Most people recover from the flu in 7 to 10 days without any lasting health problems. But for some people, the flu can cause serious complications, such as:
- pneumonia (a lung infection)
- bronchitis (inflammation of the airways)
- croup (an airway infection that causes a "barking" cough and is most common in children under 5)
- ear infections
- sinus infections
- encephalitis (a brain infection)
- sepsis (a blood infection)
Because of the stress it puts on the body, the flu can also worsen certain chronic (long-term) health conditions, such as asthma, heart disease, and diabetes.
Flu complications can lead to hospitalization and may even be fatal. In Canada, about 12,000 people are hospitalized each year due to flu complications. And every year, about 3,500 Canadians die from the flu and flu complications.
Some people are more at risk of flu complications than others. Learn more about who is at risk of flu complications, and use our tool "Are you at risk of flu complications?" to find out if you could be at risk.
To help protect yourself from flu complications:
- Take steps to prevent the flu.
- Find out if you are at risk of flu complications.

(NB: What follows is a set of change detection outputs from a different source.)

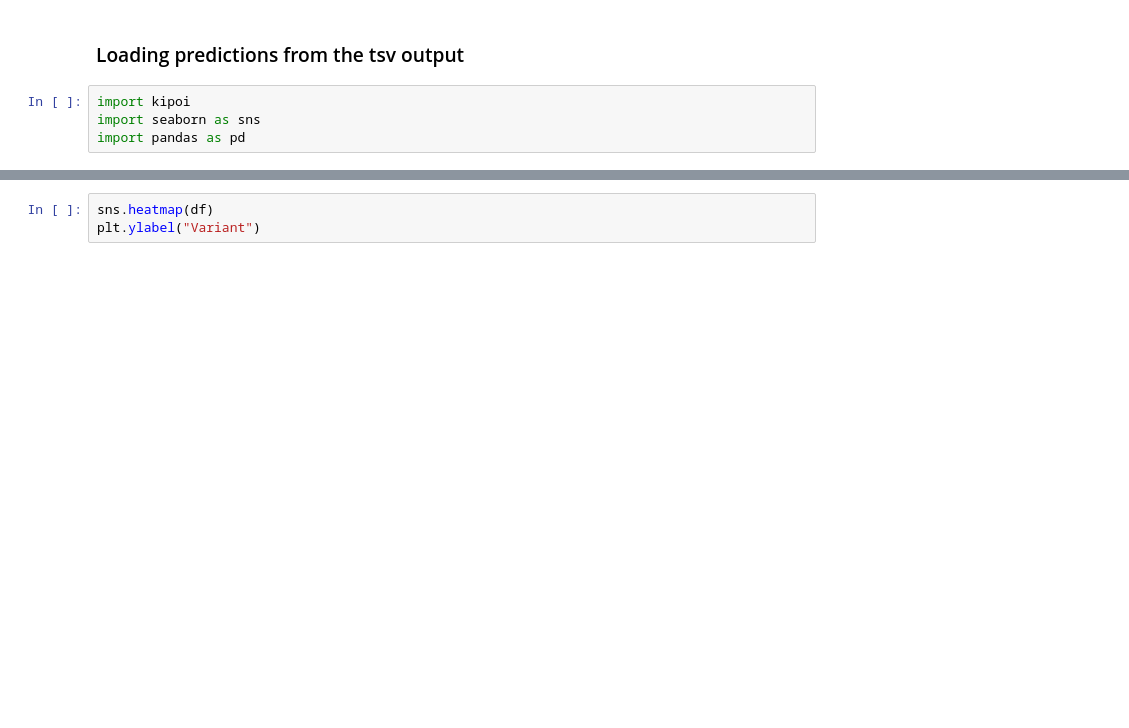
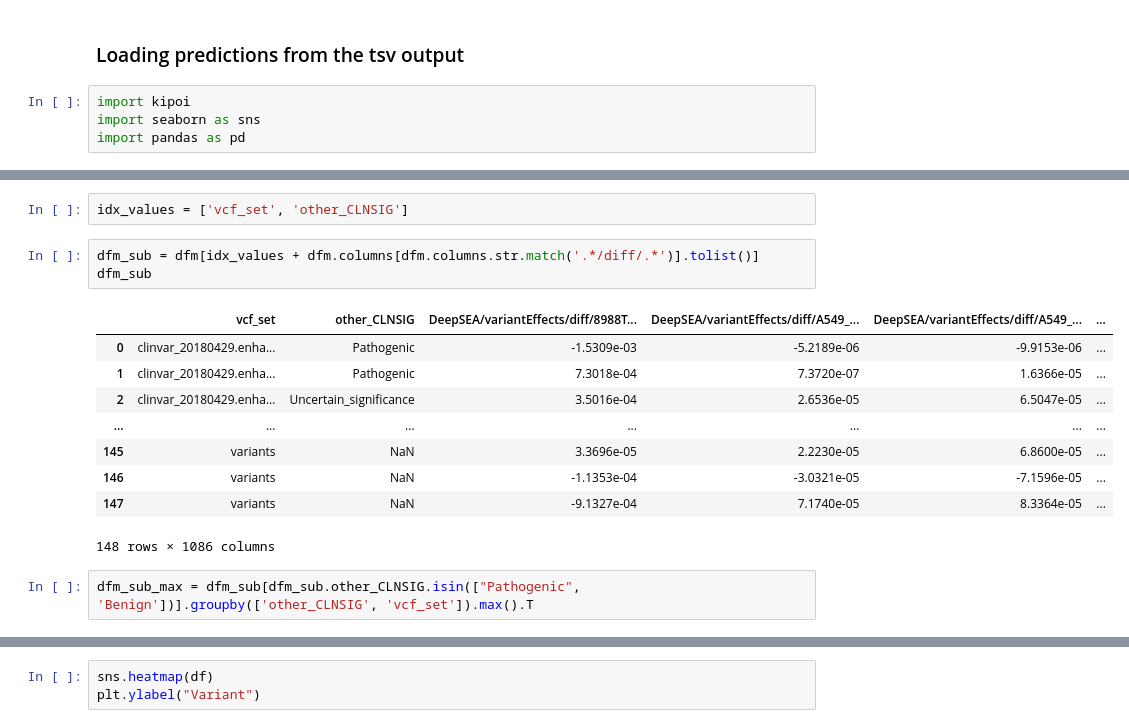
Before and after one commit to kipoi/examples, a Jupyter notebook: 2-score_variants/2-load-visualize.ipynb, the cells around one changed output, grey strips where cells are left out. Drawn from its saved outputs; the diff is of its cells as text; blank space fills up the shorter version.

```diff
--- a/2-score_variants/2-load-visualize.ipynb
+++ b/2-score_variants/2-load-visualize.ipynb
@@ -48,0 +113,17 @@ df.head()
+# %%
+idx_values = ['vcf_set', 'other_CLNSIG']
+# %%
+dfm_sub = dfm[idx_values + dfm.columns[dfm.columns.str.match('.*/diff/.*')].tolist()]
+dfm_sub
+# %% [output]
+|  | vcf_set | other_CLNSIG | DeepSEA/variantEffects/diff/8988T... | DeepSEA/variantEffects/diff/A549_... | DeepSEA/variantEffects/diff/A549_... | ... |
+| 0 | clinvar_20180429.enha... | Pathogenic | -1.5309e-03 | -5.2189e-06 | -9.9153e-06 | ... |
+| 1 | clinvar_20180429.enha... | Pathogenic | 7.3018e-04 | 7.3720e-07 | 1.6366e-05 | ... |
+| 2 | clinvar_20180429.enha... | Uncertain_significance | 3.5016e-04 | 2.6536e-05 | 6.5047e-05 | ... |
+| ... | ... | ... | ... | ... | ... | ... |
+| 145 | variants | NaN | 3.3696e-05 | 2.2230e-05 | 6.8600e-05 | ... |
+| 146 | variants | NaN | -1.1353e-04 | -3.0321e-05 | -7.1596e-05 | ... |
+| 147 | variants | NaN | -9.1327e-04 | 7.1740e-05 | 8.3364e-05 | ... |
+148 rows × 1086 columns
+# %%
+dfm_sub_max = dfm_sub[dfm_sub.other_CLNSIG.isin(["Pathogenic", 'Benign'])].groupby(['other_CLNSIG', 'vcf_set']).max().T
```
Also changed, not shown: parts of 18 cells of this notebook, 3 other files.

- If you think you have the flu, talk to your doctor as soon as possible (find the flu clinic nearest to you). Use the doctor discussion guide to help you prepare for your visit.